25. Ne-Yo — The Year of the Gentleman
All R&B cats pander. If Ne-Yo’s more shameless than most, his compulsive flattery pays aesthetic dividends: The more precisely he describes the targets of his adoration, the sharper his songwriting. On “Miss Independent,” a professional lady’s ability to pay her bills on time gets him hot, while “Single” goes all to all the gals whose boring-ass men wouldn’t come out to the club. And “Why Does She Stay” is so heartfelt a profession of unworthiness you might even forget to ask why he doesn’t just shut up and do the damn dishes already. Just when the pedestal-propping gets too much, “Mad” enters into an argument with an actual, un-idealized woman.
24. Nas — Untitled
His beats aren’t always the freshest, but they’re effective musical settings for a 35-year-old singer/songwriter adapting that lyric-first style to hip-hop rather than folk/rock. (They’re more focused than the music on the over-hyped DJ Green Lantern Presents: The Nigger Tape too). Whether calling out O’Reilly and company, admitting that “Fried Chicken” is killing him, or contradicting Pac about whether America is indeed ready for a “Black President,” Nas grapples with world events as he perceives them, and despite a paranoid rebel’s tendency to credit mysterious cabals and extraterrestrial intervention, Nas’s missteps show more heart than most of his peers’ great leaps forward. Sure, his politics can be confused, if not outright foolish. But they’re never doctrinaire. Also, he has politics.
23. Titus Andronicus — The Airing of Grievances
Any band that follows “No Future Part One” with “No Future Part Two: The Days After No Future” knows how to play punk nihilism for laughs. Patrick Stickles blurts callow, often funny questions about God, parents, love and mortality as a grand phalanx of four (or more) guitars chases him through compositions sprawling enough to allow room for a fancy hammer-on mid-section and a harmonica-wheezing intro that totally rips off Springsteen’s “The Promised Land.” And “Titus Andronicus” encapsulates their worst fears. Prior to a singalong chorus of “Your life is over,” they list off the creature comforts death denies you: no more cigarettes, sex, drunkenness, and — what? “No more indie rock!”? Jeez, these guys aren’t kidding around.
22. Toumast — Ishumar
Tuareg desert blues was the decade’s most reliable motherlode of newly recorded Afropop. Thriving on nuance rather than novelty, favoring group creation over star power, the circular guitars and trancey call-and-response flirted with all-sounds-the-same. But if practically any Tinariwen, Tartit, or Erin Finatawa disc you happened upon would expose you to this music’s essential pleasures, Ishumar does likewise while sounding ever-so-slightly less all-the-same than the rest. Between the distinctive guitar licks of Moussa Ag Keyna and carefully arranged touches of French producer Dan Levy, you can almost pretend this is pop music.

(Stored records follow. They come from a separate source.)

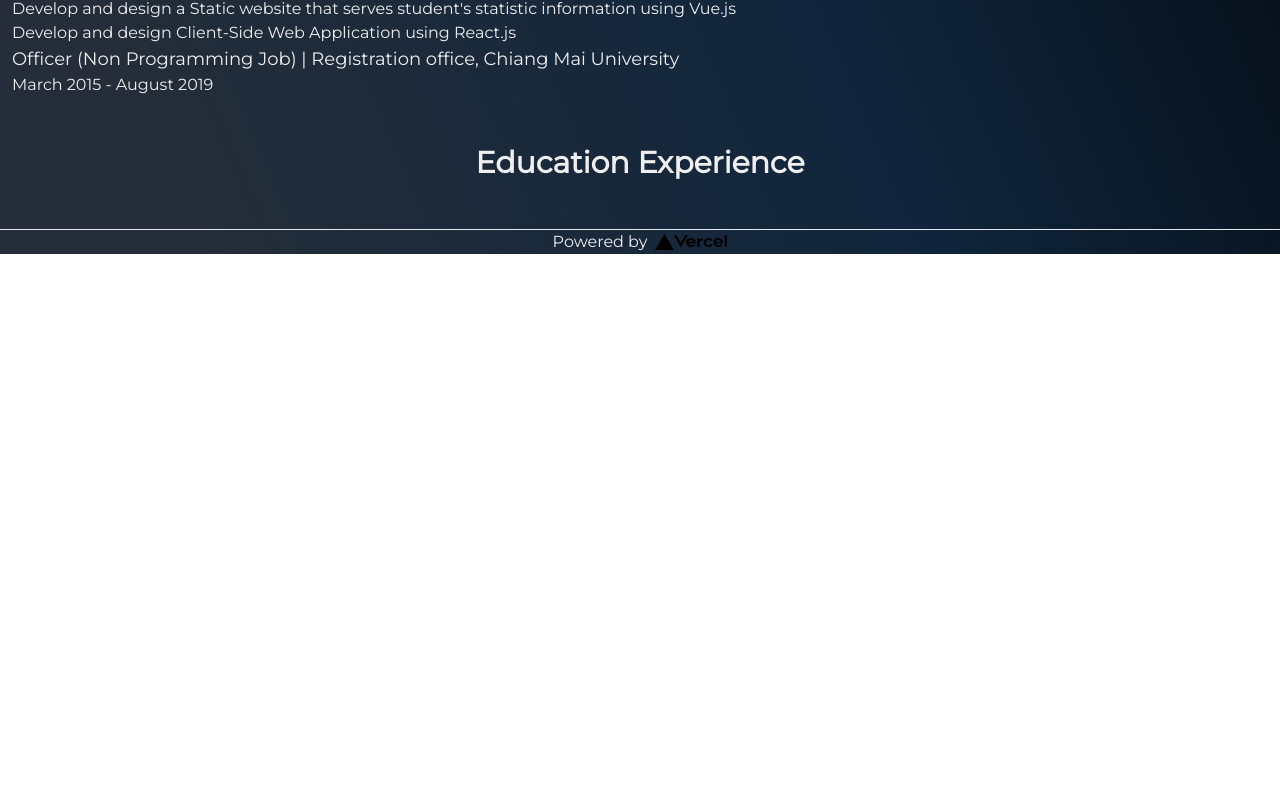
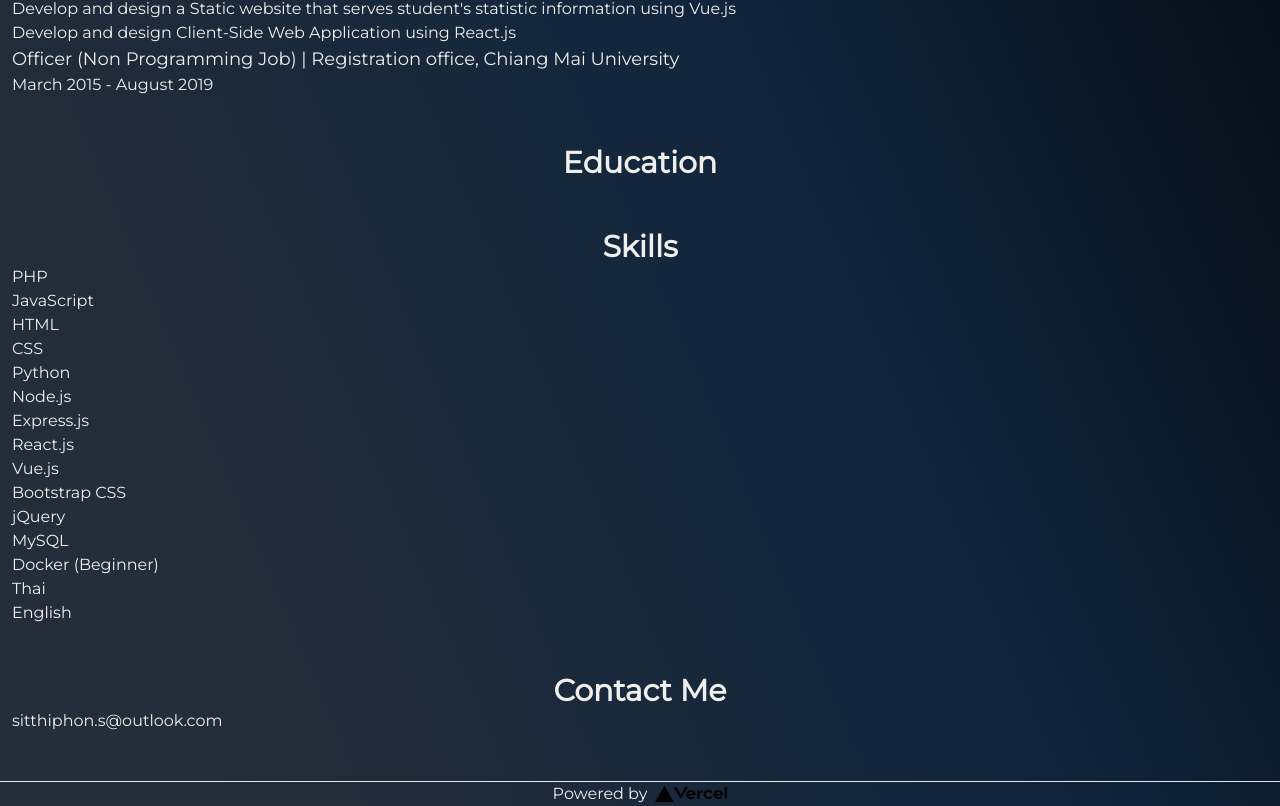
Before and after one commit to micro927/resume-v1, a Next.js app: page / in a window 1280 px wide. Shown: the part 1030-1836 px from the top of the page. Before the commit the page ends 1284 px from the top, so only its background shows below. Built offline with nearby package versions, Linux system fonts and the light colour scheme.

Commit message:
dev: layout

```diff
--- /dev/null
+++ b/components/ContactSection.tsx
@@ -0,0 +1,29 @@
+interface ContactProps {
+    personalInformation: {
+        name: string
+        surname: string
+        nameTH: string
+        surnameTH: string
+        nickname: string
+        born: string
+        hometown: string
+        phone: string
+        email: string
+        linkedin: string
+        github: string
+        facebook: string
+    }
+}
+
+function ContactSection({ personalInformation }: ContactProps) {
+    return (
+        <section id='contact' className='flex flex-col w-full scroll-mt-6 scroll-smooth mb-12'>
+            <div>
+                <h6 className='text-center text-3xl font-bold'>Contact Me</h6>
+                {personalInformation.email}
+            </div>
+        </section>
+    );
+}
+
+export default ContactSection;
--- a/components/EducationSection.tsx
+++ b/components/EducationSection.tsx
@@ -17,15 +17,13 @@ interface EducationProps { education: Array<EducationItem> }
 
 function EducationSection({ education }: EducationProps) {
     return (
-        <section id='work' className='flex flex-col w-full scroll-mt-6 scroll-smooth mb-12'>
+        <section id='education' className='flex flex-col w-full scroll-mt-6 scroll-smooth mb-12'>
             <div>
-                <h6 className='text-center text-3xl font-bold'>Education Experience</h6>
+                <h6 className='text-center text-3xl font-bold'>Education</h6>
                 {
                     education.map(educationItem => {
                         return (
-                            <div>
-                                {educationItem.degree}
-                            </div>
+                            <div>{educationItem.degree}</div>
                         )
                     })
                 }
--- /dev/null
+++ b/components/SkillsSection.tsx
@@ -0,0 +1,62 @@
+enum TechSkillTypeList {
+    language,
+    backend,
+    frontend,
+    database,
+    other,
+}
+
+interface TechSkill {
+    skillTitle: string
+    type: TechSkillTypeList
+    level: number
+}
+
+enum LanguageSkillsLevelList {
+    beginner,
+    intermediate,
+    advanced,
+    expert,
+    native
+}
+
+interface LanguageSkill {
+    languageTitle: string
+    level: LanguageSkillsLevelList
+}
+
+
+interface SkillsProps {
+    techSkills: Array<TechSkill>
+    languageSkills: Array<LanguageSkill>
+}
+
+function SkillsSection({ techSkills, languageSkills }: SkillsProps) {
+    return (
+        <section id='work' className='flex flex-col w-full scroll-mt-6 scroll-smooth mb-12'>
+            <div>
+                <h6 className='text-center text-3xl font-bold'>Skills</h6>
+                {
+                    techSkills.map(skill => {
+                        return (
+                            <div>
+                                {skill.skillTitle}
+                            </div>
+                        )
+                    })
+                }
+                {
+                    languageSkills.map(skill => {
+                        return (
+                            <div>
+                                {skill.languageTitle}
+                            </div>
+                        )
+                    })
+                }
+            </div>
+        </section>
+    );
+}
+
+export default SkillsSection;
--- a/components/WelcomeSection.tsx
+++ b/components/WelcomeSection.tsx
@@ -1,7 +1,7 @@
 import { log } from 'console'
 import Image from 'next/image'
 import Link from 'next/link'
-import profilePic from '../public/for-web-001.png'
+import profilePic from '../public/fake.png' // replace 'for-web-001' on 'fake'
 import { FaGithub, FaFacebookF, FaLinkedinIn, FaEnvelope } from 'react-icons/fa'
 
 interface WelcomeProps {
--- a/json/information.json
+++ b/json/information.json
@@ -71,7 +71,7 @@
             "descriptionList": []
         }
     ],
-    "skills": [
+    "techSkills": [
         {
             "skillTitle": "PHP",
             "type": "language",
@@ -138,7 +138,7 @@
             "level": "2"
         }
     ],
-    "language": [
+    "languageSkills": [
         {
             "languageTitle": "Thai",
             "level": "Native"
--- a/pages/index.tsx
+++ b/pages/index.tsx
@@ -1,12 +1,14 @@
 import type { NextPage, GetStaticProps, InferGetStaticPropsType } from 'next'
+import ContactSection from '../components/ContactSection'
 import EducationSection from '../components/EducationSection'
 import Footer from '../components/Footer'
 import Navbar from '../components/Navbar'
+import SkillsSection from '../components/SkillsSection'
 import WelcomeSection from '../components/WelcomeSection'
 import WorkSection from '../components/WorkSection'
 
 const MainPage: NextPage = ({ resumeData }: InferGetStaticPropsType<typeof getStaticProps>) => {
-  const { personalInformation, aboutMe, work } = resumeData
+  const { personalInformation, aboutMe, work, techSkills, languageSkills } = resumeData
   return (
     <div>
       <Navbar />
@@ -14,6 +16,8 @@ const MainPage: NextPage = ({ resumeData }: InferGetStaticPropsType<typeof getSt
         <WelcomeSection aboutMe={aboutMe} personalInformation={personalInformation} />
         <WorkSection work={work} />
         <EducationSection education={work} />
+        <SkillsSection techSkills={techSkills} languageSkills={languageSkills} />
+        <ContactSection personalInformation={personalInformation} />
       </main>
       <Footer />
     </div>
@@ -61,7 +65,7 @@ interface WorkItem {
 }
 type Work = Array<WorkItem>
 
-enum SkillTypeList {
+enum TechSkillTypeList {
   language,
   backend,
   frontend,
@@ -69,15 +73,15 @@ enum SkillTypeList {
   other,
 }
 
-interface SkillItem {
+interface TechSkill {
   skillTitle: string
-  type: SkillTypeList
+  type: TechSkillTypeList
   level: number
 }
 
-type Skills = Array<SkillItem>
+type TechSkills = Array<TechSkill>
 
-enum LanguageLevelList {
+enum LanguageSkillsLevelList {
   beginner,
   intermediate,
   advanced,
@@ -85,20 +89,20 @@ enum LanguageLevelList {
   native
 }
 
-interface LanguageItem {
+interface LanguageSkill {
   languageTitle: string
-  level: LanguageLevelList
+  level: LanguageSkillsLevelList
 }
 
-type Language = Array<LanguageItem>
+type LanguageSkills = Array<LanguageSkill>
 
 interface ResumeData {
   personalInformation: PersonalInformation
   aboutMe: string
   education: Education
   work: Work
-  skills: Skills
-  language: Language
+  techSkills: TechSkills
+  languageSkills: LanguageSkills
 }
 
 export const getStaticProps: GetStaticProps = async () => {
```
Also changed, not shown: public/fake.png (added).
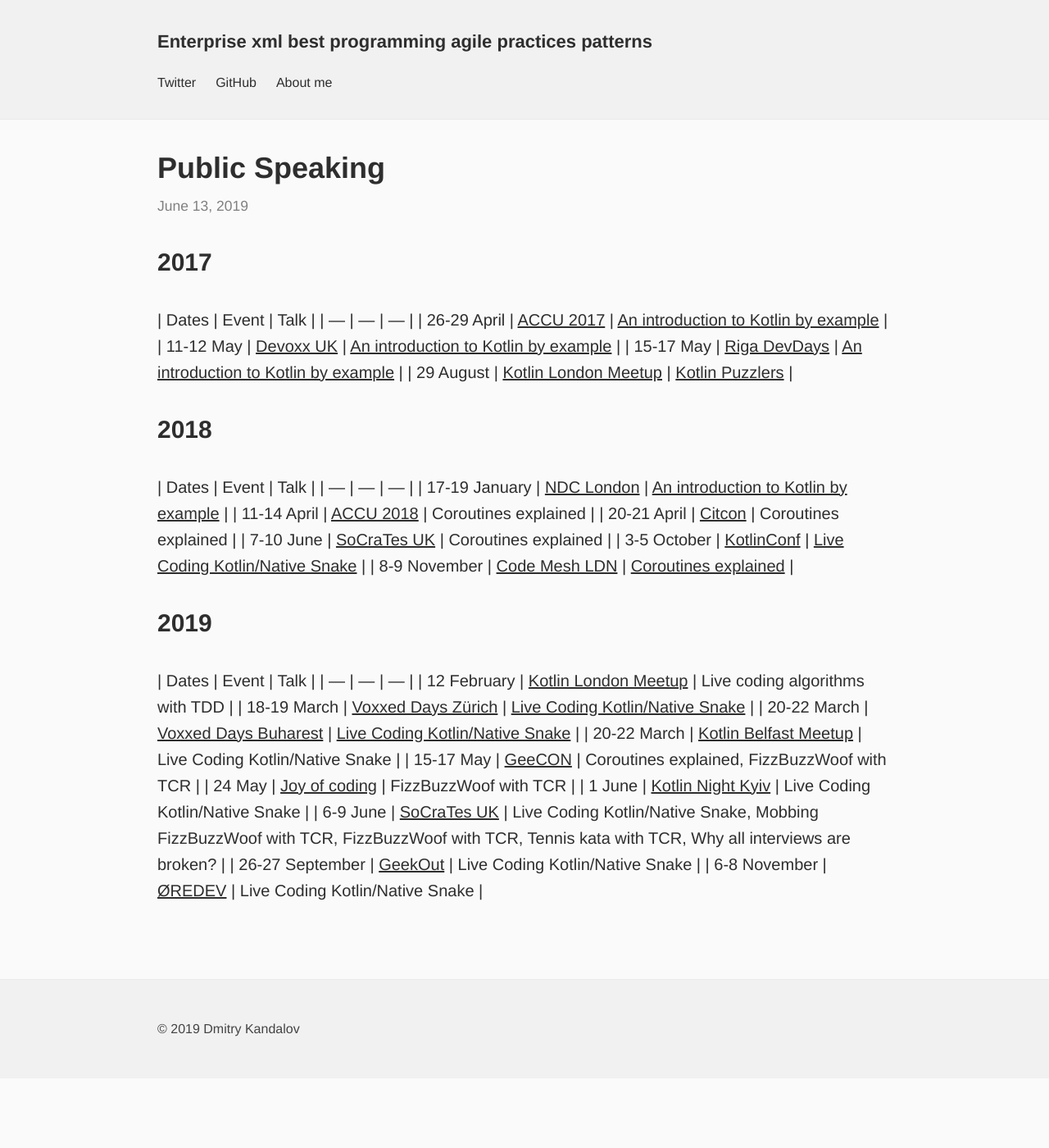
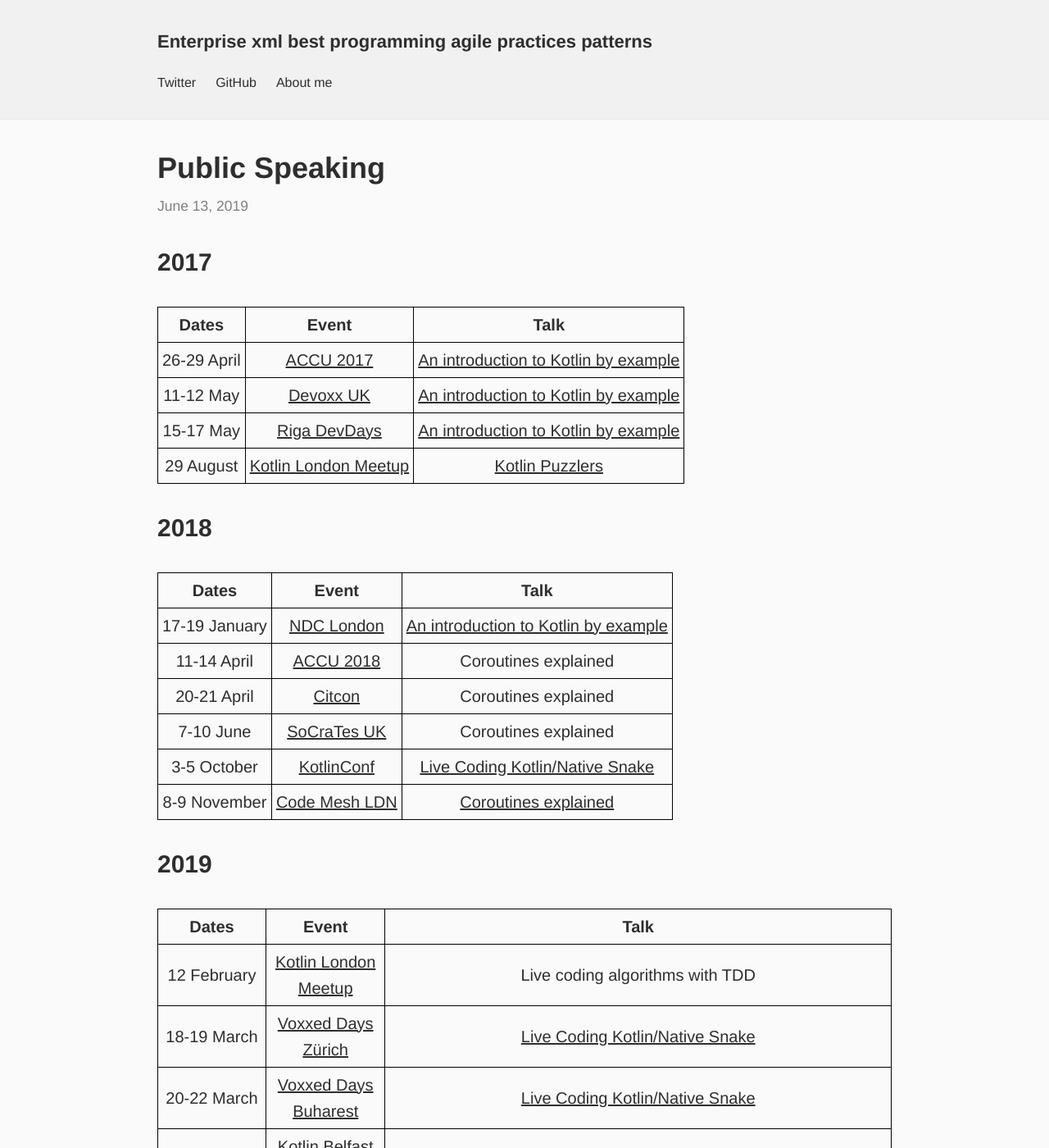
Before and after one commit to dkandalov/dkandalov.github.io, a Jekyll site: the page built from _posts/2019-06-13-public-speaking.md, in a window 1280 px wide and 1400 px high. Shown: the whole window at 82% size. Built offline with Jekyll 4.4.1, drawn with Linux system fonts in a browser that asks for light colours; our own code applies the rules of GitHub Pages for plain Markdown files; some of the changed text lies outside the part shown.

Commit message:
fixed tables

```diff
--- a/_posts/2019-06-13-public-speaking.md
+++ b/_posts/2019-06-13-public-speaking.md
@@ -4,14 +4,17 @@ permalink: public-speaking
 ---
 
 ### 2017
+
 | Dates | Event | Talk |
 | --- | --- | --- |
 | 26-29 April | [ACCU 2017](https://conference.accu.org/2017/accu2017.html) | [An introduction to Kotlin by example](https://www.youtube.com/watch?v=uZqo21geUa0) |
 | 11-12 May   | [Devoxx UK](http://www.devoxx.co.uk) | [An introduction to Kotlin by example](https://www.youtube.com/watch?v=pjC8C1xid3k) |
 | 15-17 May   | [Riga DevDays](https://rigadevdays.lv/) | [An introduction to Kotlin by example](https://www.youtube.com/watch?v=k1QUKaDMiYU) |
 | 29 August   | [Kotlin London Meetup](https://www.meetup.com/kotlin-london/events/241918493/) | [Kotlin Puzzlers](https://github.com/dkandalov/kotlin-puzzlers) |
+{:.post-table}
 
 ### 2018
+
 | Dates | Event | Talk |
 | --- | --- | --- |
 | 17-19 January | [NDC London](https://ndc-london.com) | [An introduction to Kotlin by example](https://www.youtube.com/watch?v=6k7az23iZME) |
@@ -20,13 +23,15 @@ permalink: public-speaking
 | 7-10 June     | [SoCraTes UK](http://socratesuk.org) | Coroutines explained |
 | 3-5 October   | [KotlinConf](https://kotlinconf.com) | [Live Coding Kotlin/Native Snake](https://www.youtube.com/watch?v=U-gdJQeOVAk) |
 | 8-9 November  | [Code Mesh LDN](https://codesync.global/conferences/code-mesh-2018/) | [Coroutines explained](https://www.youtube.com/watch?v=dWBsdh0BndM) |
+{:.post-table}
 
 ### 2019
+
 | Dates | Event | Talk |
 | --- | --- | --- |
 | 12 February     | [Kotlin London Meetup](https://www.meetup.com/kotlin-london/events/258399375/) | Live coding algorithms with TDD |
-| 18-19 March     | [Voxxed Days Zürich](https://voxxeddays.com/zurich) | [Live Coding Kotlin/Native Snake]() |
-| 20-22 March     | [Voxxed Days Buharest](https://romania.voxxeddays.com/bucharest/) | [Live Coding Kotlin/Native Snake]() |
+| 18-19 March     | [Voxxed Days Zürich](https://voxxeddays.com/zurich) | [Live Coding Kotlin/Native Snake](https://www.youtube.com/watch?v=dpapcHqXkKs) |
+| 20-22 March     | [Voxxed Days Buharest](https://romania.voxxeddays.com/bucharest/) | [Live Coding Kotlin/Native Snake](https://www.youtube.com/watch?v=OxtxyhDwmdw) |
 | 20-22 March     | [Kotlin Belfast Meetup](https://www.meetup.com/kotlin-belfast/events/259063462/) | Live Coding Kotlin/Native Snake |
 | 15-17 May       | [GeeCON](https://2019.geecon.org/) | Coroutines explained, FizzBuzzWoof with TCR |
 | 24 May          | [Joy of coding](https://joyofcoding.org) | FizzBuzzWoof with TCR |
@@ -34,3 +39,4 @@ permalink: public-speaking
 | 6-9 June        | [SoCraTes UK](https://socratesuk.org) | Live Coding Kotlin/Native Snake, Mobbing FizzBuzzWoof with TCR, FizzBuzzWoof with TCR, Tennis kata with TCR, Why all interviews are broken? |
 | 26-27 September | [GeekOut](https://2019.geekout.ee) | Live Coding Kotlin/Native Snake |
 | 6-8 November    | [ØREDEV](https://oredev.org) | Live Coding Kotlin/Native Snake |
+{:.post-table}
```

21. Santogold — Santogold
It says less about the singer than the times that Santi White struck some as an oddball pop revolutionary. With help from old M.I.A. hands Switch and Diplo, Santogold (later, for legal reasons, Santigold) and musical partner John Hill sublimate the professional frustrations of an industry malcontent into a defiant posture of individual creativity, providing just enough context for their neo-new-wave. Ingenious vocal affectations temper tuneful abrasion, and angular electrobeats dare you to mistake ’em for R&B. That Santogold’s hits came to nest so comfortably within TV commercials says even more about the times–at the very least, that “oddball pop revolutionary” is an under-marketed brand.